The macula is a small area of the retina; it is the nerve layer in the back of the eye where images form. Although only the size of a pinhead, the macula is responsible for producing our clearest, most acute vision and controls most of our central field of vision. Without the macula, central vision is lost, but peripheral or side vision remains intact.
What Is Macular Degeneration And What Causes It?
Macular degeneration is a slowly progressive disease that causes a reduction in central vision. In the early stages of the disease, the effect on vision may be minimal or unnoticeable. As the disease progresses, fine detail becomes more difficult to see, especially when reading. Vision may appear distorted, or parts of objects may appear to be missing. Macular degeneration is classified in two stages: dry and wet. In the dry form, a scar slowly develops over the macula causing decreased vision. In the wet form, blood vessels grow under the retina and leak, causing a large scar and severe visual loss. This leakage is not connected to watery eyes. There is no pain associated with macular degeneration. No one is totally sure what causes macular degeneration. Heredity, the environment, age and general health may all be factors. Recent studies indicate that exposure to ultraviolet radiation, as well as deficiencies in certain vitamins and trace minerals, may also affect macular degeneration.
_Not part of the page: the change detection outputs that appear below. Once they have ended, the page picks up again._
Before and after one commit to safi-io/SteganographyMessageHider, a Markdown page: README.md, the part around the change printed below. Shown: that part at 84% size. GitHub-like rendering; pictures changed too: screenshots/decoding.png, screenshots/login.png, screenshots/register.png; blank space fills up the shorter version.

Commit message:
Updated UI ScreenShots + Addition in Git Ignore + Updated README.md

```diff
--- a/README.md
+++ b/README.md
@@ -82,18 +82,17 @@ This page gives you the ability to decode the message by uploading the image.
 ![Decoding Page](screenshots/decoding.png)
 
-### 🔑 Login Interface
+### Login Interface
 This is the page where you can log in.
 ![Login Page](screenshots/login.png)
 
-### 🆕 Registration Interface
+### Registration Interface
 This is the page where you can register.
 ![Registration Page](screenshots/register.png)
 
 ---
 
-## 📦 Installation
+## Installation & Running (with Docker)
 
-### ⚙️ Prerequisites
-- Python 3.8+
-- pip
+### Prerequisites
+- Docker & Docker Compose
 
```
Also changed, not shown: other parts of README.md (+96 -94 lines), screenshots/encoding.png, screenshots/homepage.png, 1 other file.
Smoking has been linked to the more severe form of macular degeneration.
Can Macular Degeneration Be Cured Or Treated?
At this time, there is no cure for macular degeneration; however, there are treatments and many good ways to live with and reduce the risk of severe vision loss. Recent advances in the treatment of macular degeneration involve intravitreal injections of specialized medications that target the disease. This new retina treatment technology can now save the vision in many people who previously did not have these options.
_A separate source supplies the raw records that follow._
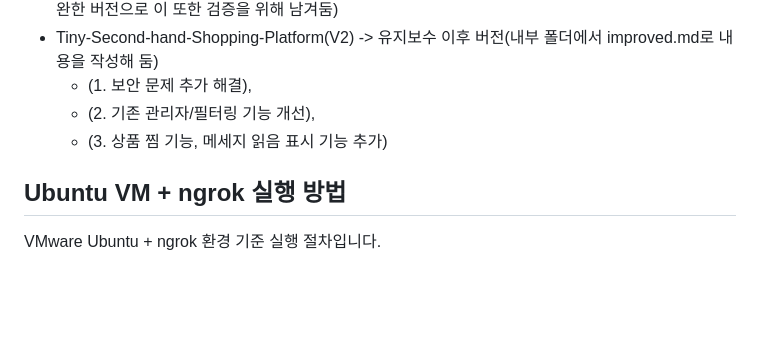
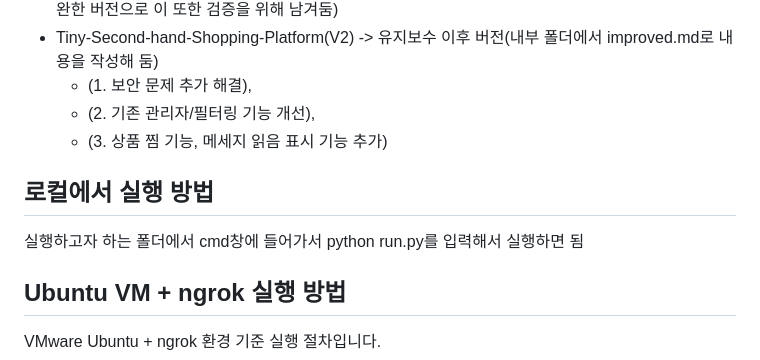
Before and after one commit to Limchangbeom/Tiny-Second-hand-Shopping-Platform, a Markdown page: README.md, the part around the change. Rendered like a GitHub page; blank space fills up the shorter version.

```diff
--- a/README.md
+++ b/README.md
@@ -34,6 +34,10 @@ Flask 기반의 소형 중고거래 플랫폼입니다.
     - (2. 기존 관리자/필터링 기능 개선),
     - (3. 상품 찜 기능, 메세지 읽음 표시 기능 추가)
 
+## 로컬에서 실행 방법
+
+실행하고자 하는 폴더에서 cmd창에 들어가서
+python run.py를 입력해서 실행하면 됨
 
 ## Ubuntu VM + ngrok 실행 방법
 
```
Many people can improve their vision by increasing the light and contrast. This can be accomplished by high energy light bulbs and amber or yellow tinted sunglasses. Glasses will also decrease ultraviolet radiation. Specific vitamins and minerals, such as vitamins A, E, C, and zinc, have been used to slow down macular degeneration. Surgery is being used more frequently. Research is also being conducted in transplanting retinal tissue. Early detection by selfmonitoring with an Amsler grid and stopping smoking are the two most proven ways to lower your risk of vision loss. An Amsler grid is a box with straight lines that can detect early changes by distortion.
Will Macular Degeneration Cause Blindness?
The progression of macular degeneration and individual responses to treatment are highly variable. Multiple laser treatments are sometimes necessary. Even in the most advanced cases, macular degeneration does not lead to blindness. The central area of vision may be significantly decreased, but peripheral or side vision remains clear. In these cases, a specialist in the field of low vision can often assist in making maximum use of the remaining vision.
Persons Over Age 50 Should See An Eye Care Professional Every 2 years.
Schedule your appointment today. Drs. Campbell, Cunningham, Taylor and Haun are standing by ready to offer personal care and state-of-the-art technology.
For an appointment, call (865) 584-0905.